**EXERCISE OBJECTIVE**
Could you please find each line in the records that contains the word "fill" and copy it?

[Records drawn from a dataset]
____
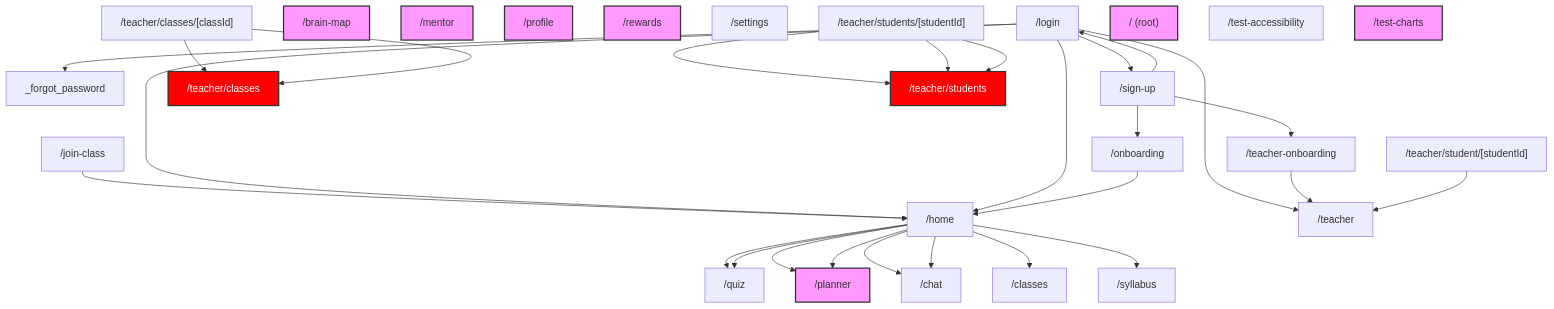
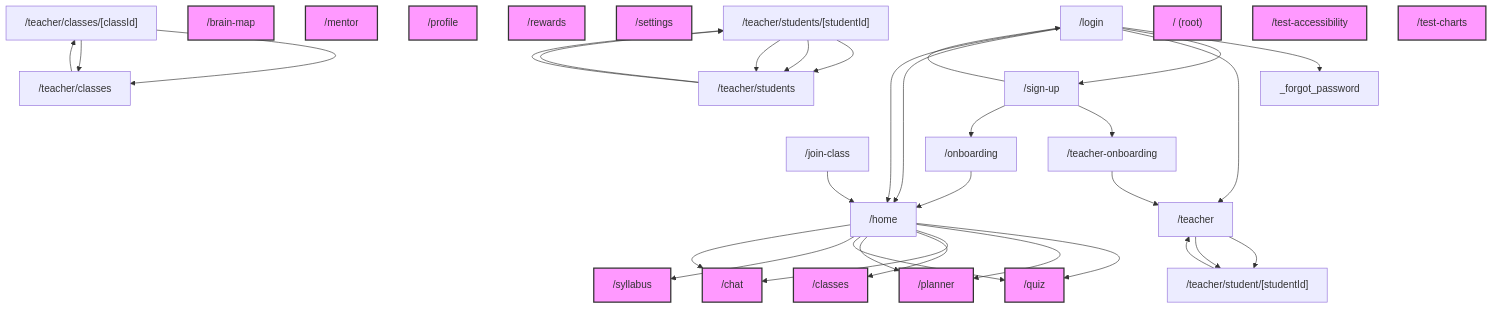
The diagram in UX_FLOW_ENTROPY_REPORT.md (dozceo/SANKALP), drawn with Mermaid before and after one commit. The commit also changed other lines of this file and 1 other file, not shown here.

First line of the commit message:
Implement UX Flow Entropy Analysis

````diff
--- a/UX_FLOW_ENTROPY_REPORT.md
+++ b/UX_FLOW_ENTROPY_REPORT.md
@@ -14,56 +15,61 @@
 ```mermaid
 graph TD
   _join_class["/join-class"]
   _join_class --> _home
   _login["/login"]
   _login --> _forgot_password
   _login --> _sign_up
   _login --> _teacher
   _login --> _home
   _login --> _home
   _onboarding["/onboarding"]
   _onboarding --> _home
   _sign_up["/sign-up"]
   _sign_up --> _login
   _sign_up --> _teacher_onboarding
   _sign_up --> _onboarding
   _teacher_onboarding["/teacher-onboarding"]
   _teacher_onboarding --> _teacher
   _brain_map["/brain-map"]:::deadEnd
-  _chat["/chat"]
-  _classes["/classes"]
+  _chat["/chat"]:::deadEnd
+  _classes["/classes"]:::deadEnd
   _home["/home"]
   _home --> _quiz
   _home --> _planner
   _home --> _chat
   _home --> _classes
   _home --> _planner
   _home --> _quiz
   _home --> _syllabus
   _home --> _chat
   _mentor["/mentor"]:::deadEnd
   _planner["/planner"]:::deadEnd
   _profile["/profile"]:::deadEnd
-  _quiz["/quiz"]
+  _quiz["/quiz"]:::deadEnd
   _rewards["/rewards"]:::deadEnd
-  _settings["/settings"]
-  _syllabus["/syllabus"]
-  _teacher_classes_classId["/teacher/classes/[classId]"]
-  _teacher_classes_classId --> _teacher_classes
-  _teacher_classes_classId --> _teacher_classes
-  _teacher_classes["/teacher/classes"]:::highLoad
+  _settings["/settings"]:::deadEnd
+  _syllabus["/syllabus"]:::deadEnd
+  _teacher_classes_IclassIdI["/teacher/classes/[classId]"]
+  _teacher_classes_IclassIdI --> _teacher_classes
+  _teacher_classes_IclassIdI --> _teacher_classes
+  _teacher_classes["/teacher/classes"]
+  _teacher_classes --> _teacher_classes_IclassIdI
   _teacher["/teacher"]
-  _teacher_student_studentId["/teacher/student/[studentId]"]
-  _teacher_student_studentId --> _teacher
-  _teacher_students_studentId["/teacher/students/[studentId]"]
-  _teacher_students_studentId --> _teacher_students
-  _teacher_students_studentId --> _teacher_students
-  _teacher_students_studentId --> _teacher_students
-  _teacher_students["/teacher/students"]:::highLoad
+  _teacher --> _teacher_student_IstudentIdI
+  _teacher --> _teacher_student_IstudentIdI
+  _teacher_student_IstudentIdI["/teacher/student/[studentId]"]
+  _teacher_student_IstudentIdI --> _teacher
+  _teacher_students_IstudentIdI["/teacher/students/[studentId]"]
+  _teacher_students_IstudentIdI --> _teacher_students
+  _teacher_students_IstudentIdI --> _teacher_students
+  _teacher_students_IstudentIdI --> _teacher_students
+  _teacher_students["/teacher/students"]
+  _teacher_students --> _teacher_students_IstudentIdI
+  _teacher_students --> _teacher_students_IstudentIdI
   _["/ (root)"]:::deadEnd
-  _test_accessibility["/test-accessibility"]
+  _test_accessibility["/test-accessibility"]:::deadEnd
   _test_charts["/test-charts"]:::deadEnd
 
   classDef deadEnd fill:#f9f,stroke:#333,stroke-width:2px;
   classDef highLoad fill:#f00,stroke:#333,stroke-width:2px,color:#fff;
 ```
````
____
**RESULT**
   classDef deadEnd fill:#f9f,stroke:#333,stroke-width:2px;
   classDef highLoad fill:#f00,stroke:#333,stroke-width:2px,color:#fff;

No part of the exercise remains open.